Defensively, the shield serves as a bargaining chip against a competitor who threatens to sue for patent infringement of one
of the competitor's patents.
Developing a strong patent portfolio minimizes the risk of an infringement claim.4 Yale University Professor Jean Lanjouw has conducted research showing how decisions on a firm's patent portfolio can affect
future litigation. He used litigated patents reported to the USPTO between 1975 and 1991 to explore whether large firms have
a strategic advantage over small firms in patent litigation because they have a large portfolio of patents with licenses that
can be used as bargaining tools.5,6 His analysis of patenting and litigation patterns showed that having a large portfolio of patents reduces the probability
of being involved in a dispute on any patent in the portfolio, although the portfolio effect is larger for smaller companies.
He noted that on average, small firms with 500 or more patents were four times less likely to be involved in patent litigation
than those with 100 patents. Apparently, if a venture firm has more complete protection for its technology (reflected in a
larger number of patents covering the technology and its variations), it can potentially avoid costly lawsuits with competitors.7 A report published in 2003 by the Organization for Economic Cooperation and Development (OECD) reached essentially the same
conclusion. According to the report, developing a strong patent portfolio minimizes the risk of an infringement claim. Patent
litigation risk is much higher for patents owned by individuals and firms with small patent portfolios. Patentees with large
portfolios of patents to trade, or other characteristics that facilitate "cooperative" resolution of disputes, are much less
likely to prosecute infringement suits.8
Formulating a Value Chain for Each Patent Portfolio
In the biotech industry, a strong portfolio contains patents along the entire value chain. To the fullest extent possible,
an enterprise should seek patents that not only cover its products, but that protect against what others in the market are
likely to do. By having both marketing and technical personnel periodically review competitors' products and marketing literature,
an enterprise can endeavor to patent innovations that may not necessarily be technological breakthroughs.9
A strong patent portfolio may discourage others from bringing suit. For example, companies might be reluctant to sue Affymetrix,
which obtained a record 37 patents in 2006 alone.

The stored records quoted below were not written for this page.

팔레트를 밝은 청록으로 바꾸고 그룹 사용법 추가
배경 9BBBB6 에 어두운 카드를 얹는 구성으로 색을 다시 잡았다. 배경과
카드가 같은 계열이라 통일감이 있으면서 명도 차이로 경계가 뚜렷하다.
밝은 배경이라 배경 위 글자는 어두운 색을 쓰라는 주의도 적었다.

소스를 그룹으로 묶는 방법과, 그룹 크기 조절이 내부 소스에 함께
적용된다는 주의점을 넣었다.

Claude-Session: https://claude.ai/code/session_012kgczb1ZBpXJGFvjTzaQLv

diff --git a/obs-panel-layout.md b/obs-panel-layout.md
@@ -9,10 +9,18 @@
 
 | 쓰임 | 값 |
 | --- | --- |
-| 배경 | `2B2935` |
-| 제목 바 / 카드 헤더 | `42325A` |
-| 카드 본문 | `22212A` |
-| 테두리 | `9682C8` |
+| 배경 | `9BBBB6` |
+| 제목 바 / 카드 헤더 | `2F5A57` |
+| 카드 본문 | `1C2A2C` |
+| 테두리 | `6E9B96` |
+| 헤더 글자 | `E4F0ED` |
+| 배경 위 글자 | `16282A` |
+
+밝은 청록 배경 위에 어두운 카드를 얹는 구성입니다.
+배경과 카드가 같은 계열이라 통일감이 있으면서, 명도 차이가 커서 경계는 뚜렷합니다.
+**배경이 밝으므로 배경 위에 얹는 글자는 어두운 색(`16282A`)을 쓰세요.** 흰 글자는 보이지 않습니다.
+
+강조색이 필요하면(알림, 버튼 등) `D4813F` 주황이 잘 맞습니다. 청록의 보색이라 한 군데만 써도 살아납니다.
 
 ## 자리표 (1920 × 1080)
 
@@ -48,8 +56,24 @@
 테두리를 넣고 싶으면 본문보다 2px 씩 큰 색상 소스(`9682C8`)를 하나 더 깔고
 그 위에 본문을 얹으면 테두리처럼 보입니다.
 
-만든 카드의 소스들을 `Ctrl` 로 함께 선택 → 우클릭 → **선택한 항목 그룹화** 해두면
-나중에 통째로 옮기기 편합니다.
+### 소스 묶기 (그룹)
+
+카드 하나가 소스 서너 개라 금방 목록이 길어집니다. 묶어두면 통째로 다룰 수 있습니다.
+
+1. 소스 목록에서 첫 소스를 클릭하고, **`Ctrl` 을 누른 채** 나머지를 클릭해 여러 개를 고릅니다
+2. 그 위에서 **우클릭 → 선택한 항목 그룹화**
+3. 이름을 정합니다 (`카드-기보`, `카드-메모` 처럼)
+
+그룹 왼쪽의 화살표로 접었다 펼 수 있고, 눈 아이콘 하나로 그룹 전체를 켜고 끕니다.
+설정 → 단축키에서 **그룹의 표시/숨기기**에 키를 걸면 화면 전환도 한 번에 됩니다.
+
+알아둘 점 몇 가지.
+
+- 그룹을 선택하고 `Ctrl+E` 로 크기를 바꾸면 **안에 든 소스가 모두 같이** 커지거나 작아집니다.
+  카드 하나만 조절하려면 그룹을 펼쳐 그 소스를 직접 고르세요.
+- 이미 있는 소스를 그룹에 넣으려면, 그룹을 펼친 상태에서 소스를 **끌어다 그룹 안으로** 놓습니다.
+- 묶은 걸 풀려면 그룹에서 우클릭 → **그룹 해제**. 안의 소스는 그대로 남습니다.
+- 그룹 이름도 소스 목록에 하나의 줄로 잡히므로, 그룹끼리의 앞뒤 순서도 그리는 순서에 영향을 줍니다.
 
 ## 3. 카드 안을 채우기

And if a competitor does threaten suit, a strong patent portfolio can allow
an enterprise to negotiate a cross-license rather than pay for technology it might have developed itself.
Affymetrix has established a strong patent portfolio consisting of eight families of issued patents and pending applications.
These patents cover its core technologies, including DNA and protein arrays, scanner and detector technology, and microfluidics,
as well as a broadened portfolio of patents related to the use of beads to measure nucleic acids or peptide binding for genomic
analysis (Table 2). In January 1998, Affymetrix filed litigation against Incyte over the issues of high-density arrays and
two-color labeling in US patent numbers 5445934, 5744305, and 5800992. In October 1999, a court ruled in Affymetrix's favor.
It is important to note that this case involved only three patents in the Affymetrix patent portfolio, which includes more
than 130 issued and more than 300 pending US patents. According to Phil McGarrigle, Affymetrix's chief intellectual-property
counsel, "We try to cover the array area from start to finish."10
Table 2. Affymetrix patent portfolio (as of April 2007)
Affymetrix's example demonstrates how a strong patent position not only is an important goal for a successful biotechnology
business, but also the primary asset by which an enterprise will be valued during all stages of its development.